Bibliography and Citation
In your proposal you are going to have to cite the work of previous researchers, especially in your literature review section. Have footnotes and a bibliography that corresponds to those footnotes. There are different citation formats out there (APA, MLA, Chicago), and your institution might have its own formatting requirements. Whatever the formatting demands of your institutions might be, follow them to the letter.
Writing a proposal can be quite a chore if writing is not your specialty, but completing this task is not beyond your abilities. You just have to commit yourself to finishing. Let me share with you some tips on writing that can help you.
Choose a Topic
Before you begin writing your proposal, you must choose a topic. As stated earlier, choose a topic to study that fills in some gap of knowledge that exists, and furthermore, make sure that it is possible to fill in this knowledge gap.
All good writers do what we call ‘pre-writing’ before they begin any project, whether it is fiction, research, or an article. When I want to write, I brainstorm the topic that interests me, and I put down every word, sentence, or idea that comes to my mind on a piece of paper, no matter how great or insignificant they might be. Do this without stopping for as long as you feel necessary. After a while, you will see a lot of interesting and coherent thoughts and ideas on your paper!
In order to fill in this existing gap of knowledge, you are going to have to do a lot of reading. Find whatever data you need to support the findings or conclusions you come to. Read through scientific journals, study primary accounts of historical events, and don’t be afraid to take advice from others who have been where you are.
When reading, take annotations and notes. This will help you to understand what information is important and what information isn’t. Also, this helps you to keep your thoughts and research organized.
You should create a research proposal outline. An outline is like the foundation and framework of a house, and the words are the bricks and wood that are built around it. Writing an outline will help you to stay organized and avoid running down “rabbit trails” - unnecessary content that detracts from your main idea. It keeps you focused and on task.
When the American science-fiction writer Robert Heinlein was asked what the secret to writing was, he replied, “Just write.” That is what you must do. Type just a little bit every day until you are finished. Eventually you will be done, and you will have a finished proposal ready to be presented to your committee.
Mind Your Audience
This advice goes for any kind of writing. Write for your audience. Ensure that the language you are using in your proposal is appropriate. Do not use colloquialisms or slang unless they are directly related to the subject of your study.
You should also write so that people can understand you rather than to be exclusive. Do not use jargon or research methods that your professors are unfamiliar with. Do that and your readers will take you as arrogant, not brilliant. Clearly define and explain new methods and jargon in the footnotes or text.
Writing does not have to be an arduous task. If you follow EduBirdie’s advice you’ll have a pretty high chance to learn how to write a research proposal, and success is guaranteed.
If these pointers are still not enough, contact EduBirdie’s customer service agents via live chat. They can direct you to a writer who can help you with your task. Our writers specialize in all kinds of disciplines, and they can assist you with completing any assignment. Find out more by visiting EduBirdie.com!

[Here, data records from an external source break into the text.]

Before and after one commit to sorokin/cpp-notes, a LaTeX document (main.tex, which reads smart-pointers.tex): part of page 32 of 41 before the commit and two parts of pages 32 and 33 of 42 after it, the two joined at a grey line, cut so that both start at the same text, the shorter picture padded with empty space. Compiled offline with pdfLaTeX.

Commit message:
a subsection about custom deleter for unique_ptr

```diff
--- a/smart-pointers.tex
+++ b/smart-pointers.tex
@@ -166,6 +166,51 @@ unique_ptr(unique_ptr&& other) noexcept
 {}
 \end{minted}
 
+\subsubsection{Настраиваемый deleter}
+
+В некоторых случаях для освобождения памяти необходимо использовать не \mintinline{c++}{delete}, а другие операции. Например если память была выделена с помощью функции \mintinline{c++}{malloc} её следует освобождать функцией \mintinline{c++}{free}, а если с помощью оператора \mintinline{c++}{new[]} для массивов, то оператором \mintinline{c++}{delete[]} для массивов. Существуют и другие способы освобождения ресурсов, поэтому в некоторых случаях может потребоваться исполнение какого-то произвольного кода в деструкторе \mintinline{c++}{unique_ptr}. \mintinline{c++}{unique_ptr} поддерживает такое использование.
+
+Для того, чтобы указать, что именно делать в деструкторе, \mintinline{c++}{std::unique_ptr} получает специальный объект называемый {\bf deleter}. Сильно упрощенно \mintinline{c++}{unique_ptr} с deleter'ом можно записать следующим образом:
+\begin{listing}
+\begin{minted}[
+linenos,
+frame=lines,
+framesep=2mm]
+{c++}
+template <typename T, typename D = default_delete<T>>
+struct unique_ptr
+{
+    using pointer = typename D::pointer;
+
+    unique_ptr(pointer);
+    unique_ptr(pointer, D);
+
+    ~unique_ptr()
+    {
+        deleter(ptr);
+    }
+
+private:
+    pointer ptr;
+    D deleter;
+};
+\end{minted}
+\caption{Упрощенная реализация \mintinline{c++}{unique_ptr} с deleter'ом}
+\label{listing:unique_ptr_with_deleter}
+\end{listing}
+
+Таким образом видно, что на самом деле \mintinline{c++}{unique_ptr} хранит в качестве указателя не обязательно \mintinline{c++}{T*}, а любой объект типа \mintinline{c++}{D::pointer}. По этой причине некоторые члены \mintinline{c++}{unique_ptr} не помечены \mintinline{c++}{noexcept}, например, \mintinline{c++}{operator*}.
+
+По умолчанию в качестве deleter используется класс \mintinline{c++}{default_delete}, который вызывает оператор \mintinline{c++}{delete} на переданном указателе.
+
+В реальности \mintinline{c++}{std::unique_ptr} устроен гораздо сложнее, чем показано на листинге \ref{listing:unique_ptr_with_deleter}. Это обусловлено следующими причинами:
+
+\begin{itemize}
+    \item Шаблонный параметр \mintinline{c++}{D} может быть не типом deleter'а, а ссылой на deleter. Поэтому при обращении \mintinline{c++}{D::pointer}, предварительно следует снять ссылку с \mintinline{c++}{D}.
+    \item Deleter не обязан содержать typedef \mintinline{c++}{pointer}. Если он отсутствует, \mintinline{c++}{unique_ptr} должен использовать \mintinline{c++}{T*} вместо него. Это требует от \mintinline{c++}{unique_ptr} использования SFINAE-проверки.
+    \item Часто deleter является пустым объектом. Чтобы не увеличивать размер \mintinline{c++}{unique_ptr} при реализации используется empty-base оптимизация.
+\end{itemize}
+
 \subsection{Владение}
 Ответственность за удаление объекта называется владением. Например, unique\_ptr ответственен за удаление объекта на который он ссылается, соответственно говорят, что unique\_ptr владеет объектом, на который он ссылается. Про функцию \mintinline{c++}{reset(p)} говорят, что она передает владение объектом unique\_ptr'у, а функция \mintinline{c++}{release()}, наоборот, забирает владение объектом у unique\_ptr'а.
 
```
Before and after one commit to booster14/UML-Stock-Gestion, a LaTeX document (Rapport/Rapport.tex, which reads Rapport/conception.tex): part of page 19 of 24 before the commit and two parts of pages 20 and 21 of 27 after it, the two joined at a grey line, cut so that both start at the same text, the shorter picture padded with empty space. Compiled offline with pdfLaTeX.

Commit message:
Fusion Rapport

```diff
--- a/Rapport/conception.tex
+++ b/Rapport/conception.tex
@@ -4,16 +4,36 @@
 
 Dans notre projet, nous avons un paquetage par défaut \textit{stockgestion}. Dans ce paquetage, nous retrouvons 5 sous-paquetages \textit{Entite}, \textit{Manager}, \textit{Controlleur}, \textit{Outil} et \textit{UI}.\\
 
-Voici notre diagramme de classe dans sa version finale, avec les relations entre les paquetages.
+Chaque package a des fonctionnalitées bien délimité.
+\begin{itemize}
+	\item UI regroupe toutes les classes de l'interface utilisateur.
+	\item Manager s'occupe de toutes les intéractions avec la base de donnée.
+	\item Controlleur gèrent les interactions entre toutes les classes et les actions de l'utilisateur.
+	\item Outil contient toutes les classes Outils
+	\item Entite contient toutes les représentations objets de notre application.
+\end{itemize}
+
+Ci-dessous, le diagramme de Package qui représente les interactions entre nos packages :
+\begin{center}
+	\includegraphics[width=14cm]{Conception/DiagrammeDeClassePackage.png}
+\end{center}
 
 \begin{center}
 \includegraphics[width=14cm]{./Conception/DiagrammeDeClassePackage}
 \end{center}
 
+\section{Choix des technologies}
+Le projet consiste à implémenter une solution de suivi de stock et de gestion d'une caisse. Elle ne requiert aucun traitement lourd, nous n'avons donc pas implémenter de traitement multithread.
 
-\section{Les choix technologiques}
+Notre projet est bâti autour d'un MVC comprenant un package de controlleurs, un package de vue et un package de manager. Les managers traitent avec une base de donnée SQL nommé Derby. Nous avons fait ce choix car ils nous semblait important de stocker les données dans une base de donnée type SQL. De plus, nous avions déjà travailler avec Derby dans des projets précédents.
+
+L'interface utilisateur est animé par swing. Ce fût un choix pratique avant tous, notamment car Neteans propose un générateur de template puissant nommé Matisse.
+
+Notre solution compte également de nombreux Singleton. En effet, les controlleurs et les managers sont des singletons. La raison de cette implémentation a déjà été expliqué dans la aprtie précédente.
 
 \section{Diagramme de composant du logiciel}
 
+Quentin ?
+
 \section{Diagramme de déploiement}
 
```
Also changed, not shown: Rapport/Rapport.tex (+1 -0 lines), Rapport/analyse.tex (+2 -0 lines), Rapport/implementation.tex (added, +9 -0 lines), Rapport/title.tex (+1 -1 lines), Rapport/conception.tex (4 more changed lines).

The writers, editors, and project managers of EduBirdie sincerely wish you the best of luck with your studies. Contact us anytime if you find yourself stuck in academic muck. We’ll give you a good push!
Order your paper now!